Anthony Joshua has dismissed any suggestions that he will retire from boxing win or lose after his rematch with Andy Ruiz Jr on Saturday, insisting he has not yet reached the end of the 15-year “sentence” he gave himself when first taking up the sport.
Joshua, 30, will earn the biggest purse of his career, rumoured to be around $50 million, despite being the challenge when he takes on Ruiz in Diriyah, Saudi Arabia, on Saturday.
But Joshua said that he gave himself 15 years to dedicate himself to the sport when he first walked into a boxing gym in 2008 wearing an electronic tag.
Joshua was facing criminal charges, which would have likely seen him facing a prison sentence. But when he was acquitted, he decided to change his life.
“I live boxing, there’s nothing else,” Joshua said. “When I had that second chance at life when I was getting in trouble, I dedicated myself. I said I was going to put myself on a 15-year prison sentence to boxing. Focus. There’s commercial and you see the fun side, but it’s focus.”
And Joshua does not see four more years as necessarily the end.
“I could go a lot longer,” he said. “It’s a mindset, a military prison mindset. Training, focus, sleep. It’s a harsh way of explaining it, but you have to have the mindset.”
“I never had a chance to think about what I might achieve. I got into boxing and it was just rolled out in front of me through hard work.
“I know I can fight. I’ve come into the game and got through the process of practise. I just got in and done it.”
Despite suffering his first loss to Ruiz in June, Joshua insists that he is a better fighter now than the version of himself that beat Wladimir Klitschko in 2017.
“At the Klitschko I didn’t even know what was going on,” he said. “Walking out in front of 90,000 people, let’s get it on! I’m better prepared now.
“It was 2017. It’s been two years so I’m much more prepared as an athlete but Klitschko isn’t around anymore. So we took the fight and it paid off.
“When I was younger I was hungry but stupid. Now I’m clever about being efficient. I feel like 90% of the world work hard and 10% of the world work smart. That’s why there’s that barrier. I’m trying to get on the smart side of the world.”
“You have someone like Lomachenko, who is great but then you have some fighters, like Canelo, who improves with every fight, and that is what I am.
“Look back at my career and you can see you almost never see the same fighting style in each fight. I can always change my style and am always developing. In the next fight you will probably see another version of AJ.”
He also denied that his defeat to Ruiz was a result of him living the high life.
“It is easy to say I had too many distractions, but we have been at high-level boxing for a long time,” he said.
“It isn’t easy, even when I walk out of the gym, I am not going back to sit around and have a laugh with the boys.

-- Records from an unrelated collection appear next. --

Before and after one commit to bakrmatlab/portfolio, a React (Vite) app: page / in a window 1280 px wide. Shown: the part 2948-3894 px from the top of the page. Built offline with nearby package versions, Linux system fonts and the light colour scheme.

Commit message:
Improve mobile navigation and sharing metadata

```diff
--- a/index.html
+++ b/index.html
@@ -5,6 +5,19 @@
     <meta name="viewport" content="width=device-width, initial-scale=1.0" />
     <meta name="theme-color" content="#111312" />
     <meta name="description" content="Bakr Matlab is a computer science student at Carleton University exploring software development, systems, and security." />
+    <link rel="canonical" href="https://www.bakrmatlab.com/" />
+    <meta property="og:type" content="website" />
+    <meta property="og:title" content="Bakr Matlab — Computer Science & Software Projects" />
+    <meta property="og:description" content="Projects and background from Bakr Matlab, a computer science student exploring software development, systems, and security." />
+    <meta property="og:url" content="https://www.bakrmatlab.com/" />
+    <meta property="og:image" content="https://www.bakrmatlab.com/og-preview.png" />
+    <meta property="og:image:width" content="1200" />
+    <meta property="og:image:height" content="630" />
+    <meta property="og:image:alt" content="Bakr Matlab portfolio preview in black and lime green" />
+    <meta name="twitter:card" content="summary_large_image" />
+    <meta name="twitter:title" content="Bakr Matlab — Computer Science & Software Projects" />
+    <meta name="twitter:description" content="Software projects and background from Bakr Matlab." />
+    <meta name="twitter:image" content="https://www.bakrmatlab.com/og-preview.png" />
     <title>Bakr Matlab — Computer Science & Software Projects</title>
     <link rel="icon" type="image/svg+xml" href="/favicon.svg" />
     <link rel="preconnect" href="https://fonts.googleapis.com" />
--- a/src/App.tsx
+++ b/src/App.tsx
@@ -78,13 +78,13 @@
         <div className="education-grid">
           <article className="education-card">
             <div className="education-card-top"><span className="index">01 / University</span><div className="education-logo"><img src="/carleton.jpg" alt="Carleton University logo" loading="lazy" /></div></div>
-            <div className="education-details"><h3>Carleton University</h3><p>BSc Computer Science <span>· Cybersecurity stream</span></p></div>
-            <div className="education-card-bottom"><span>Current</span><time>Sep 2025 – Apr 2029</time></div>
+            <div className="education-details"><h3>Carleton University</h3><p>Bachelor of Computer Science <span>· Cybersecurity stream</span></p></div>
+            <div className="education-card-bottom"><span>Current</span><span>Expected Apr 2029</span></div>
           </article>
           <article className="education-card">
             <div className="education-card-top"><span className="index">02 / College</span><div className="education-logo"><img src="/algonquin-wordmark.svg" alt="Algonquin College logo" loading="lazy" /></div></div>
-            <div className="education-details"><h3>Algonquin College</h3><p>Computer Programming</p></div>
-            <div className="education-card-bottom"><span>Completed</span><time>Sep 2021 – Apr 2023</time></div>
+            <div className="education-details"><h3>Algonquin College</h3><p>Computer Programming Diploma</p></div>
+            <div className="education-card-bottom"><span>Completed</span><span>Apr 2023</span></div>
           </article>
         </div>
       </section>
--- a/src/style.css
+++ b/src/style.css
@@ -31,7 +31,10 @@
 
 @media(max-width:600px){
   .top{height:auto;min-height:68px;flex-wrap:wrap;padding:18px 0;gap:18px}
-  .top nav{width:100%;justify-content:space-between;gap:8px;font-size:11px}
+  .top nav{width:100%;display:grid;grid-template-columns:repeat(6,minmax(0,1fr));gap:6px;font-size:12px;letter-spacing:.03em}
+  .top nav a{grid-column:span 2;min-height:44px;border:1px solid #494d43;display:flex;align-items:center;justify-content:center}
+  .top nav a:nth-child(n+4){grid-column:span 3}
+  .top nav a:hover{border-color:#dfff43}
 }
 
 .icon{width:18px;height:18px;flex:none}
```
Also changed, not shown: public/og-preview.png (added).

“If I go home at the weekends, people might assume I am out with the lads, but I still have to do my commercial work to build up the sport of boxing. It’s a lot of behind-closed-doors commitment and that is the type of pressure that comes with boxing.”